- Identify injury. Some soreness after a big event is expected, but if you have lingering pain after more than a couple days or the pain is not symmetric, you may have some kind of injury. Now is a good time to address those items and do some rehab work as needed.

- Ease Back In. Once you feel like you are ready to run, ease back in to training. One strategy that I like is to reverse your taper mileage but without the speed work. Work back up to your standard weekly mileage before bringing the speed work back. If getting back to training leaves you feeling more fatigued than usual, don't be afraid to take a day off or substitute in some hiking or cross training. Don't freak out about losing fitness - the goal during this time is to recover so you can start training hard again for your next event.

- Be realistic. If you have put in a really hard effort like 100 miles, it could easily take you five weeks to really start feeling good again. When it comes to recovery, I find my running abilities come back in this order: endurance (ie. long run), speed, and then hill strength. First I try to get back to my normal long run mileage (without too many hills or with hiking the hills), then I add back speed work, and then finally the hills come back. I have been surprised in the past when I can hit all my target times on the track, but then feel like I have no legs on a hill, even when not trying to run that fast. Now I just know that strength takes a lot longer to return.

- Don't compare. Marathoners run two big races a year and that is considered a full schedule, but it is common for ultra-runners to do 10-12 events a year. And then there a big name guys like Max and Mike Wardian who race twice a weekend! Like I said above, if you start reading all the social media posts you might start feeling like everyone but you recovers quickly. Everyone recovers at a different rate depending on their training, the level of effort on race day, and other individual factors. Additionally, women may need longer to recover than men because of lower testosterone levels.
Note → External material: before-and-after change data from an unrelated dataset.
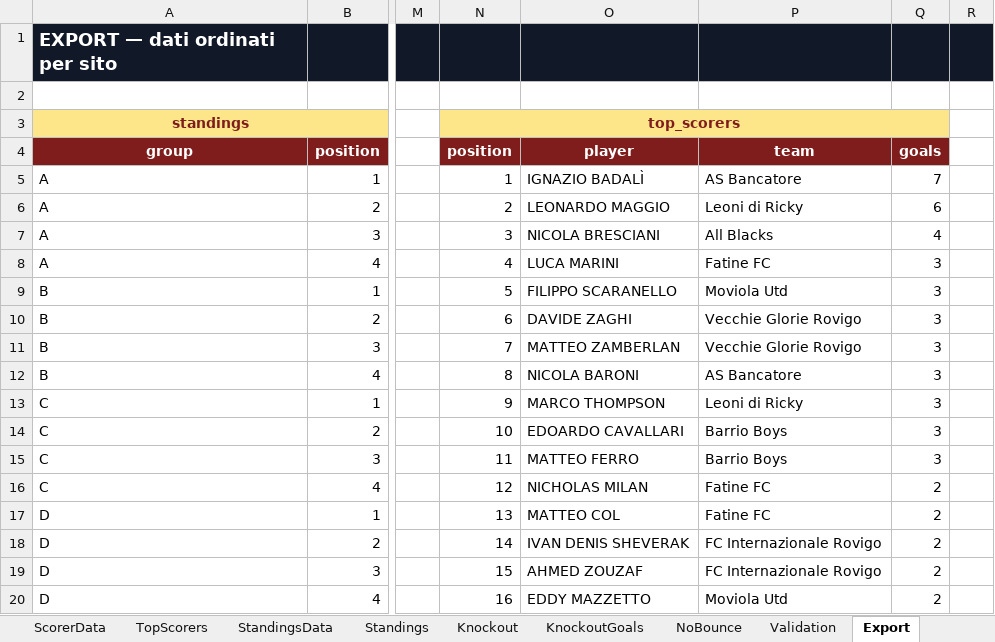
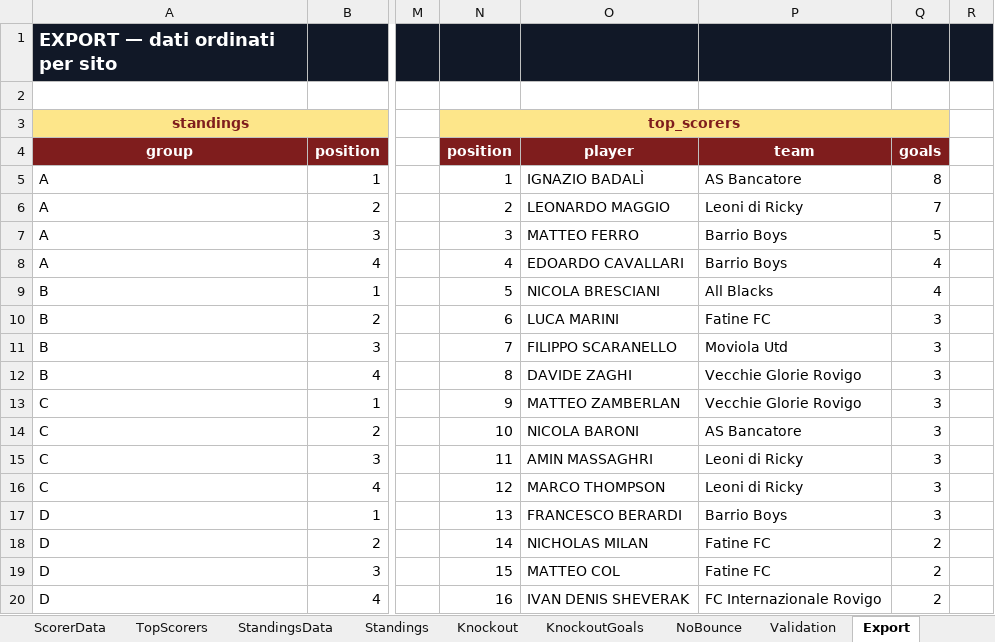
Before and after one commit to Danielm222/12orebosaro, an Excel workbook: 12HBosaro_manager.xlsx, sheet Export, drawn as a sheet; only a part is shown, gaps mark what is left out; values as stored, in another font and other column widths than the file's, no borders; the diff covers the shown part only; the diff names each change by its address in the sheet, - before the commit and + after, or states it on an @@ line.

```diff
--- a/12HBosaro_manager.xlsx (sheet Export)
+++ b/12HBosaro_manager.xlsx (sheet Export)
-Q5 (goals): 7
+Q5 (goals): 8
-Q6 (goals): 6
+Q6 (goals): 7
-O7 (player): NICOLA BRESCIANI
+O7 (player): MATTEO FERRO
-P7 (team): All Blacks
+P7 (team): Barrio Boys
-Q7 (goals): 4
+Q7 (goals): 5
-O8 (player): LUCA MARINI
+O8 (player): EDOARDO CAVALLARI
-P8 (team): Fatine FC
+P8 (team): Barrio Boys
-Q8:Q9 (goals): 3
+Q8:Q9 (goals): 4
-O9 (player): FILIPPO SCARANELLO
+O9 (player): NICOLA BRESCIANI
-P9 (team): Moviola Utd
+P9 (team): All Blacks
-O10 (player): DAVIDE ZAGHI
+O10 (player): LUCA MARINI
-P10 (team): Vecchie Glorie Rovigo
+P10 (team): Fatine FC
-O11 (player): MATTEO ZAMBERLAN
+O11 (player): FILIPPO SCARANELLO
-P11 (team): Vecchie Glorie Rovigo
+P11 (team): Moviola Utd
-O12 (player): NICOLA BARONI
+O12 (player): DAVIDE ZAGHI
-P12 (team): AS Bancatore
+P12 (team): Vecchie Glorie Rovigo
-O13 (player): MARCO THOMPSON
+O13 (player): MATTEO ZAMBERLAN
-P13 (team): Leoni di Ricky
+P13 (team): Vecchie Glorie Rovigo
-O14 (player): EDOARDO CAVALLARI
+O14 (player): NICOLA BARONI
-P14 (team): Barrio Boys
+P14 (team): AS Bancatore
-O15 (player): MATTEO FERRO
+O15 (player): AMIN MASSAGHRI
-P15 (team): Barrio Boys
+P15 (team): Leoni di Ricky
-O16 (player): NICHOLAS MILAN
+O16 (player): MARCO THOMPSON
-P16 (team): Fatine FC
+P16 (team): Leoni di Ricky
-Q16:Q17 (goals): 2
+Q16:Q17 (goals): 3
-O17 (player): MATTEO COL
+O17 (player): FRANCESCO BERARDI
-P17 (team): Fatine FC
+P17 (team): Barrio Boys
-O18 (player): IVAN DENIS SHEVERAK
+O18 (player): NICHOLAS MILAN
-P18:P19 (team): FC Internazionale Rovigo
+P18:P19 (team): Fatine FC
-O19 (player): AHMED ZOUZAF
+O19 (player): MATTEO COL
-O20 (player): EDDY MAZZETTO
+O20 (player): IVAN DENIS SHEVERAK
-P20 (team): Moviola Utd
+P20 (team): FC Internazionale Rovigo
```
Also changed, not shown: 25 added rows and 24 edited cells elsewhere in this sheet, sheet KnockoutGoals, sheet TopScorers, sheet ScorerData, sheet Knockout.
And Growth Hormone secretion decreases 2-3 fold from age 30 to age 40, which mean the repair signals to your body are decreasing. As an added "bonus", inflammatory mediators and catabolic hormones (those that break tissue down) increase as you age, so it is true that older runners need more recovery time.

As for me, I am having a hard time with recovery after AC. I feel like I am exactly where I would want to be one week out from a big event. Unfortunately, it is three weeks out! I am trying to take my own advice above, but it is hard to be patient! But Angeles Crest was off the chart effort for me: I told one person on an effort scale of 1 to 10, I was at 11.5! That came just 5 weeks after another very high effort at Western States. Not to mention I hit the big four - oh in less than a month! So logically it makes sense, but I still don't like feeling so tired! I took ten days off and then got back to running with a 3K cross country race. Don't worry, I didn't race! Instead I ran with Liam and he cranked out a 19:55 finish. I was surprisingly tired after that, but worse, I finally had to admit that I had a bit of injury going on with some pretty bad soreness behind both knees, but especially the left. I got a massage (and nearly cried when she worked on my calf) and did a little bit of icing and rolling (I hate both, so my efforts were kind of weak). This past week I hiked, ran a couple times (up to 5 miles - woohoo!) and did another 5k with the family. This time it was the Sweet Treats 5k with EIGHT dessert stations on course. Liam missed his 5K PR by two minutes, but considering he ate 2 scoops of gelato, 2 cookies, 2 mini crepes, a mini apple pie, and two cups of chocolate mousse, I think he had a pretty successful run! Which was rewarded with a popsicle at the finish! I skipped a couple of the stations, but even still I am quite sure we ate more calories than we burned! It was an awesome fund raiser that didn't require me dumping a bucket of ice water over my head! I took yesterday off and then got TWELVE hours of sleep last night! I feel so good today. This week is focused on getting back to daily running and the usual routine, but no speed! (maybe next week).

Recovery Hike at Silver Falls with the family
Sweet Treats 5k. And that is chocolate mousse near Liam's eyebrow, in case you were wondering!